“I definitely was anxious the entire time and it was all I thought about every single day until I got the call,” Brooklynn said. “When I got the call [saying I was selected], I immediately called my mom crying because I was so excited.” 

The next 10 months required her full-time attention and effort, ultimately forcing her to leave the Pullman campus, enroll in WSU Global and move back to Pendleton. Brooklynn, three other princesses and the queen, then became the faces of the biggest rodeo in the world.

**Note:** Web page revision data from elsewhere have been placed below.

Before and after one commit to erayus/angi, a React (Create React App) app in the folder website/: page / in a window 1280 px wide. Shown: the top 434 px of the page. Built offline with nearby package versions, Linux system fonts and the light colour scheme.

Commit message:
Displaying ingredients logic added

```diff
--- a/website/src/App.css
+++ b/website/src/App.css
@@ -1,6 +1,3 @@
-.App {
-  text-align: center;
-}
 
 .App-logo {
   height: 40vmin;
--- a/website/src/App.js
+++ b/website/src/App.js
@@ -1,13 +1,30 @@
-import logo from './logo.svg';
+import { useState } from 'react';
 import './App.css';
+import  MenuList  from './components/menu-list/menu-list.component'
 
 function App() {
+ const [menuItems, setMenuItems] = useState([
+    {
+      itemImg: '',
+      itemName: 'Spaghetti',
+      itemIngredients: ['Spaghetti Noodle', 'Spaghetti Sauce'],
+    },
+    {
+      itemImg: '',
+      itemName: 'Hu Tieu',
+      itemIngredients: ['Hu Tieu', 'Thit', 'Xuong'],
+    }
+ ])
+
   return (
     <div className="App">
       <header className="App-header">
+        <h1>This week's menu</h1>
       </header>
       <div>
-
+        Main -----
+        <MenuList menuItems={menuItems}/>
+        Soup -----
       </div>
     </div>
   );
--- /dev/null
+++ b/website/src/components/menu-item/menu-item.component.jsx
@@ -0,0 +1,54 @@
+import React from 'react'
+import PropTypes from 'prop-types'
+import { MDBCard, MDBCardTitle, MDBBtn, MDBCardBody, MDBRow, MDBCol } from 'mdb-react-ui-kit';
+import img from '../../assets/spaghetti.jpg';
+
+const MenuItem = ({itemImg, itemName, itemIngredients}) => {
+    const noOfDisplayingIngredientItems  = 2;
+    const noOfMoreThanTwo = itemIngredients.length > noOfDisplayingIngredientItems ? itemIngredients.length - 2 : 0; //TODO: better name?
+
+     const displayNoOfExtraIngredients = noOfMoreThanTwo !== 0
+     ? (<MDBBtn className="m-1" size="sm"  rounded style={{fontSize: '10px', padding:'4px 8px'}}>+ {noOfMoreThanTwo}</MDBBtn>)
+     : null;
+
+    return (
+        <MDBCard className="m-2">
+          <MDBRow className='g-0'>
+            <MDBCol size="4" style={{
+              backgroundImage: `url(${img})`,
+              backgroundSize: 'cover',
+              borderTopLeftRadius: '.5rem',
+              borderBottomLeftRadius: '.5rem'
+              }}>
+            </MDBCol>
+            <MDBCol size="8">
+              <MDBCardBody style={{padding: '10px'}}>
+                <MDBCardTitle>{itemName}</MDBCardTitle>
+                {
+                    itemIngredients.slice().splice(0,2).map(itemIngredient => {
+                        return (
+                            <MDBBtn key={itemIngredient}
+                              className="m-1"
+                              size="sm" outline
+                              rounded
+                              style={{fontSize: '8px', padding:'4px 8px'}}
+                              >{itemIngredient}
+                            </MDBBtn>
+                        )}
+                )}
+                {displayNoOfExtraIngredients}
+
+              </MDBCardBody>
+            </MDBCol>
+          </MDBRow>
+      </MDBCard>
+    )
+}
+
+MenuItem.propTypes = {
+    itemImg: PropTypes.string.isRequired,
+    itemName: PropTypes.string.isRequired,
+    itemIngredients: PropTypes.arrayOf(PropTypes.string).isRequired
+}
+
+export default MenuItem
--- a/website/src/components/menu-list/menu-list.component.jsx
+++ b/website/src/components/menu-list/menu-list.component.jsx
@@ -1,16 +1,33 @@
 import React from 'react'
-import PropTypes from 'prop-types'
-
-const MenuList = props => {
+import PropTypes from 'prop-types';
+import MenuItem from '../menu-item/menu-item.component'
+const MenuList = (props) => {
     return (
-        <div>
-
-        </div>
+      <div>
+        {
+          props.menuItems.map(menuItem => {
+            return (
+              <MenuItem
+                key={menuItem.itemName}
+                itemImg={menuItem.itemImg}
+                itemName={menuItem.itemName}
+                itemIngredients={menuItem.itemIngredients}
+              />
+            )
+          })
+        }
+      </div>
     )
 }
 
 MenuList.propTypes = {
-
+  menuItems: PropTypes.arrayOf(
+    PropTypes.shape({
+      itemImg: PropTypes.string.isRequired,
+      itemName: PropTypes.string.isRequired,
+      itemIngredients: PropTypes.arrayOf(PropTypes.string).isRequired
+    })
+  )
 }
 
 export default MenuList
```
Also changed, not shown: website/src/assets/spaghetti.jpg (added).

With a light in her eyes, she explained that those months consisted of traveling across the Northwest having luncheons with other rodeo committees, participating in parades, speaking at events on behalf of the western world, preparing for the Round-Up rodeo itself, and simply being treated like royalty. 

The Pendleton Round-Up Queen, Addie Kilgore, spent an abundance of time with Brooklynn, guiding her through the year and watching her grow as a princess. She described Brooklynn as a presence people gravitate towards, carrying tradition and confidence that represents Pendleton phenomenally. 

“She’s a good talker, so in the role of being an ambassador, she can absolutely chat anybody’s ear off about anything that she’s passionate about. Luckily, rodeo is one of her passions,” Addie said. “She represented the Pendleton Round-Up in basically the best way possible. She always had a smile on her face and always looked the part, of course.”

Brooklynn Been with brother Blake, father Curtis, and mother Jaime

During her time as princess, Brooklynn transformed into a new person. From public speaking in front of sponsors to excelling in her horsemanship, her growth levels skyrocketed, she said. Amidst the chaos and day-to-day royalty duties, Brooklynn never lost sight of what was important to her: being a role model to the younger generation of cowboys and cowgirls. 

After a long day of running around between luncheons and taking care of Captain, Brooklynn experienced her first grand entry of the Pendleton Round-Up on Sept. 14, 2022. 

As exciting as it all was, Brooklynn was exhausted. She was decked out in her handmade leathers, a set of custom oxblood, silverbelly and agave green leather chaps and vest. From chest to toe, Brooklynn was covered in fringe, wearing her Tony Lama boots and a silverbelly felt cowboy hat, a traditional outfit for a Round-Up Princess, she said.

As Brooklynn waited in line for a refreshment, she noticed a little girl with wide eyes, admiring her leathers and lighting up the way Brooklynn did as a child herself. The young girl gravitated to Brooklynn and hugged her leg, grinning up at her saying, “I really want to be like you someday.” 

“That really stuck with me. Obviously I know she means as a Pendleton Round-Up Princess, but it just is super cool to see you’re making that type of mark on someone,” Brooklynn said with goosebumps. “When someone says they want to be just like you, God, it really gets to you.”

Brooklynn officially concluded her time as a Pendleton Round-Up Princess on Sept. 17. She is now finishing her fall semester online, and will return to the WSU Pullman campus in the spring. She plans to reactivate herself in her sorority, Kappa Alpha Theta, and finish out her psychology major.

However, Brooklynn’s sparkle has left her smile with the ending of her term as a Round-Up Princess. With that, she has a new goal in the back of her mind: Pendleton Round-Up Queen. 

“I literally [felt] like I’ve accomplished what I’ve always wanted to do and now I’m like, ‘well, now what?,’” Brooklynn said. “I thought I would be happy to get back to my life again, but honestly, I miss [court] so much. It’s definitely something that I’ll remember till the day I die.”